__Working data__
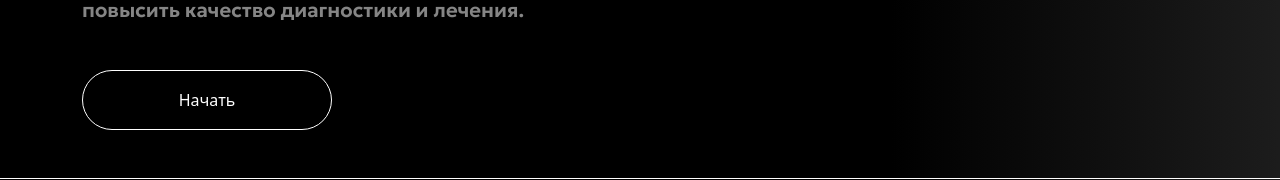
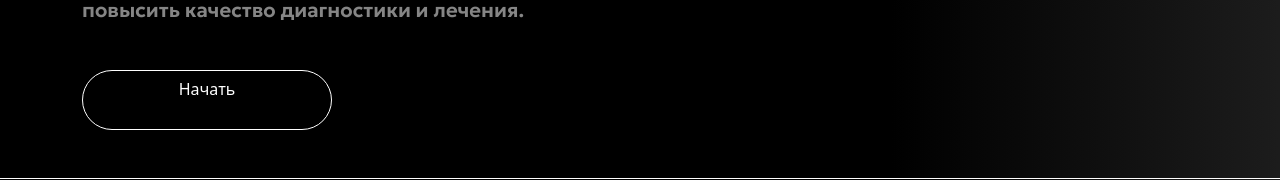
Before and after one commit to XxXmishkaXxX/liver-segmentation-web-service, a Vue app in the folder frontend/: page / in a window 1280 px wide. Shown: the part 247-427 px from the top of the page. Built offline with nearby package versions, Linux system fonts and the light colour scheme.

Commit message:
add routers to auth

```diff
--- a/frontend/src/components/LoginComponent.vue
+++ b/frontend/src/components/auth/LoginComponent.vue
@@ -1,5 +1,5 @@
 <template>
-  <div class="container mt-5">
+  <div class="container mt-5 text-white">
     <div class="row justify-content-center">
       <div class="col-md-6">
         <h2 class="text-center mb-4">Войти</h2>
@@ -25,7 +25,7 @@
 </template>
 
 <script>
-import { toastMixin } from '../mixins/notifications';
+import { toastMixin } from '../../mixins/notifications';
 
 export default {
   data() {
--- a/frontend/src/components/RegistrationComponent.vue
+++ b/frontend/src/components/auth/RegistrationComponent.vue
@@ -1,5 +1,5 @@
 <template>
-  <div class="container mt-5">
+  <div class="container mt-5 text-white">
     <h2>Регистрация</h2>
 
     <!-- Форма регистрации -->
@@ -38,7 +38,7 @@
 
 <script>
 import VerificationCodeComponent from './VerificationCodeComponent.vue';  // Импортируем компонент верификации
-import { toastMixin } from '../mixins/notifications';
+import { toastMixin } from '../../mixins/notifications';
 
 export default {
   components: {
--- a/frontend/src/components/VerificationCodeComponent.vue
+++ b/frontend/src/components/auth/VerificationCodeComponent.vue
@@ -14,7 +14,7 @@
 </template>
 
 <script>
-import { toastMixin } from '../mixins/notifications';
+import { toastMixin } from '../../mixins/notifications';
 
 export default {
   props: ['email', 'password'],  // Принимаем почту и пароль через props
--- a/frontend/src/components/indexComponents/HeaderComponent.vue
+++ b/frontend/src/components/indexComponents/HeaderComponent.vue
@@ -1,12 +1,19 @@
 <template>
      <header>
-    <a href=""><img src="../../assets/img/navbar_footer/image.png" alt="Логотип" width="100" height="60" style="margin-left: 2vh;"/></a>
+    <router-link to="/">
+        <img src="../../assets/img/navbar_footer/image.png"
+            alt="Логотип"
+            width="100"
+            height="60"
+            style="margin-left: 2vh;"
+            />
+    </router-link>
     <nav style="font-family: 'Geologica'; margin-top:2vh ;">
       <a href="#aboutSection">о нас</a>
       <a href="#modelSection">модель</a>
       <a href="#supportSection" style="margin-right: 4vh;">поддержка</a>
 
-      <button type="button" id="logo_but" class="btn" data-bs-toggle="modal" data-bs-target="#myModal">
+      <button type="button" id="logo_but" class="btn">
         <img src="../../assets/img/navbar_footer/logo.svg" alt="Логотип" width="60" height="60" style="margin-right: 2vh;" />
       </button>
     </nav>
@@ -16,6 +23,5 @@
 
 <script>
     export default{
-
     }
 </script>
--- a/frontend/src/router/index.js
+++ b/frontend/src/router/index.js
@@ -9,9 +9,16 @@ const router = createRouter({
             component: () => import('../views/IndexView.vue'),
         },
         {
-            path: '/auth',
-            name: 'Authentication',
+            path: '/auth/login',
+            name: 'LoginPage',
             component: () => import('../views/AuthView.vue'),
+            props: { initialForm: 'login' }, // Передаем форму логина
+        },
+        {
+            path: '/auth/register',
+            name: 'RegisterPage',
+            component: () => import('../views/AuthView.vue'),
+            props: { initialForm: 'register' }, // Передаем форму регистрации
         },
         {
             path: '/workspace',
--- a/frontend/src/views/AuthView.vue
+++ b/frontend/src/views/AuthView.vue
@@ -5,17 +5,26 @@
 </template>
 
 <script>
-import { ref } from 'vue';
-import RegistrationComponent from '../components/RegistrationComponent.vue';
-import LoginComponent from '../components/LoginComponent.vue';
+import { ref, watch } from 'vue';
+import RegistrationComponent from '../components/auth/RegistrationComponent.vue';
+import LoginComponent from '../components/auth/LoginComponent.vue';
 
 export default {
   components: {
     RegistrationComponent,
     LoginComponent,
   },
-  setup() {
-    const currentForm = ref('RegistrationComponent'); // Начальная форма - регистрация
+  props: {
+    initialForm: {
+      type: String,
+      required: true, // Ожидается 'login' или 'register'
+    },
+  },
+  setup(props) {
+    const currentForm = ref(
+      props.initialForm === 'login' ? 'LoginComponent' : 'RegistrationComponent'
+    );
+
     const switchForm = () => {
       currentForm.value =
         currentForm.value === 'RegistrationComponent'
@@ -23,6 +32,14 @@ export default {
           : 'RegistrationComponent';
     };
 
+    // Слежение за изменением пути (если маршрут изменился)
+    watch(
+      () => props.initialForm,
+      (newForm) => {
+        currentForm.value =
+          newForm === 'login' ? 'LoginComponent' : 'RegistrationComponent';
+      }
+    );
 
     return {
       currentForm,
--- a/frontend/src/views/IndexView.vue
+++ b/frontend/src/views/IndexView.vue
@@ -12,9 +12,9 @@
           повысить качество диагностики и лечения.
         </div>
         <div class="mt-5">
-          <button class="btn btn-outline-light hover-outline" style="width: 250px; height: 60px; border-radius: 30px; color: white; border-color: white; transition: all 0.1s ease;">
+          <router-link to="/auth/register/" class="btn btn-outline-light hover-outline" style="width: 250px; height: 60px; border-radius: 30px; color: white; border-color: white; transition: all 0.1s ease;">
             Начать
-          </button>
+          </router-link>
         </div>
       </div>
       <div class="col-md-3" style="margin-left: 39.9vh;">
@@ -126,7 +126,11 @@
   </div>
 </template>
 
-<script setup>
+<script>
+
+export default{
+}
+
 </script>
 
 <style scoped>
```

__Task statement__
In the copy, include every record exactly and no pictures.

__Written reply__
Before and after one commit to XxXmishkaXxX/liver-segmentation-web-service, a Vue app in the folder frontend/: page / in a window 1280 px wide. Shown: the part 247-427 px from the top of the page. Built offline with nearby package versions, Linux system fonts and the light colour scheme.

Commit message:
add routers to auth

```diff
--- a/frontend/src/components/LoginComponent.vue
+++ b/frontend/src/components/auth/LoginComponent.vue
@@ -1,5 +1,5 @@
 <template>
-  <div class="container mt-5">
+  <div class="container mt-5 text-white">
     <div class="row justify-content-center">
       <div class="col-md-6">
         <h2 class="text-center mb-4">Войти</h2>
@@ -25,7 +25,7 @@
 </template>
 
 <script>
-import { toastMixin } from '../mixins/notifications';
+import { toastMixin } from '../../mixins/notifications';
 
 export default {
   data() {
--- a/frontend/src/components/RegistrationComponent.vue
+++ b/frontend/src/components/auth/RegistrationComponent.vue
@@ -1,5 +1,5 @@
 <template>
-  <div class="container mt-5">
+  <div class="container mt-5 text-white">
     <h2>Регистрация</h2>
 
     <!-- Форма регистрации -->
@@ -38,7 +38,7 @@
 
 <script>
 import VerificationCodeComponent from './VerificationCodeComponent.vue';  // Импортируем компонент верификации
-import { toastMixin } from '../mixins/notifications';
+import { toastMixin } from '../../mixins/notifications';
 
 export default {
   components: {
--- a/frontend/src/components/VerificationCodeComponent.vue
+++ b/frontend/src/components/auth/VerificationCodeComponent.vue
@@ -14,7 +14,7 @@
 </template>
 
 <script>
-import { toastMixin } from '../mixins/notifications';
+import { toastMixin } from '../../mixins/notifications';
 
 export default {
   props: ['email', 'password'],  // Принимаем почту и пароль через props
--- a/frontend/src/components/indexComponents/HeaderComponent.vue
+++ b/frontend/src/components/indexComponents/HeaderComponent.vue
@@ -1,12 +1,19 @@
 <template>
      <header>
-    <a href=""><img src="../../assets/img/navbar_footer/image.png" alt="Логотип" width="100" height="60" style="margin-left: 2vh;"/></a>
+    <router-link to="/">
+        <img src="../../assets/img/navbar_footer/image.png"
+            alt="Логотип"
+            width="100"
+            height="60"
+            style="margin-left: 2vh;"
+            />
+    </router-link>
     <nav style="font-family: 'Geologica'; margin-top:2vh ;">
       <a href="#aboutSection">о нас</a>
       <a href="#modelSection">модель</a>
       <a href="#supportSection" style="margin-right: 4vh;">поддержка</a>
 
-      <button type="button" id="logo_but" class="btn" data-bs-toggle="modal" data-bs-target="#myModal">
+      <button type="button" id="logo_but" class="btn">
         <img src="../../assets/img/navbar_footer/logo.svg" alt="Логотип" width="60" height="60" style="margin-right: 2vh;" />
       </button>
     </nav>
@@ -16,6 +23,5 @@
 
 <script>
     export default{
-
     }
 </script>
--- a/frontend/src/router/index.js
+++ b/frontend/src/router/index.js
@@ -9,9 +9,16 @@ const router = createRouter({
             component: () => import('../views/IndexView.vue'),
         },
         {
-            path: '/auth',
-            name: 'Authentication',
+            path: '/auth/login',
+            name: 'LoginPage',
             component: () => import('../views/AuthView.vue'),
+            props: { initialForm: 'login' }, // Передаем форму логина
+        },
+        {
+            path: '/auth/register',
+            name: 'RegisterPage',
+            component: () => import('../views/AuthView.vue'),
+            props: { initialForm: 'register' }, // Передаем форму регистрации
         },
         {
             path: '/workspace',
--- a/frontend/src/views/AuthView.vue
+++ b/frontend/src/views/AuthView.vue
@@ -5,17 +5,26 @@
 </template>
 
 <script>
-import { ref } from 'vue';
-import RegistrationComponent from '../components/RegistrationComponent.vue';
-import LoginComponent from '../components/LoginComponent.vue';
+import { ref, watch } from 'vue';
+import RegistrationComponent from '../components/auth/RegistrationComponent.vue';
+import LoginComponent from '../components/auth/LoginComponent.vue';
 
 export default {
   components: {
     RegistrationComponent,
     LoginComponent,
   },
-  setup() {
-    const currentForm = ref('RegistrationComponent'); // Начальная форма - регистрация
+  props: {
+    initialForm: {
+      type: String,
+      required: true, // Ожидается 'login' или 'register'
+    },
+  },
+  setup(props) {
+    const currentForm = ref(
+      props.initialForm === 'login' ? 'LoginComponent' : 'RegistrationComponent'
+    );
+
     const switchForm = () => {
       currentForm.value =
         currentForm.value === 'RegistrationComponent'
@@ -23,6 +32,14 @@ export default {
           : 'RegistrationComponent';
     };
 
+    // Слежение за изменением пути (если маршрут изменился)
+    watch(
+      () => props.initialForm,
+      (newForm) => {
+        currentForm.value =
+          newForm === 'login' ? 'LoginComponent' : 'RegistrationComponent';
+      }
+    );
 
     return {
       currentForm,
--- a/frontend/src/views/IndexView.vue
+++ b/frontend/src/views/IndexView.vue
@@ -12,9 +12,9 @@
           повысить качество диагностики и лечения.
         </div>
         <div class="mt-5">
-          <button class="btn btn-outline-light hover-outline" style="width: 250px; height: 60px; border-radius: 30px; color: white; border-color: white; transition: all 0.1s ease;">
+          <router-link to="/auth/register/" class="btn btn-outline-light hover-outline" style="width: 250px; height: 60px; border-radius: 30px; color: white; border-color: white; transition: all 0.1s ease;">
             Начать
-          </button>
+          </router-link>
         </div>
       </div>
       <div class="col-md-3" style="margin-left: 39.9vh;">
@@ -126,7 +126,11 @@
   </div>
 </template>
 
-<script setup>
+<script>
+
+export default{
+}
+
 </script>
 
 <style scoped>
```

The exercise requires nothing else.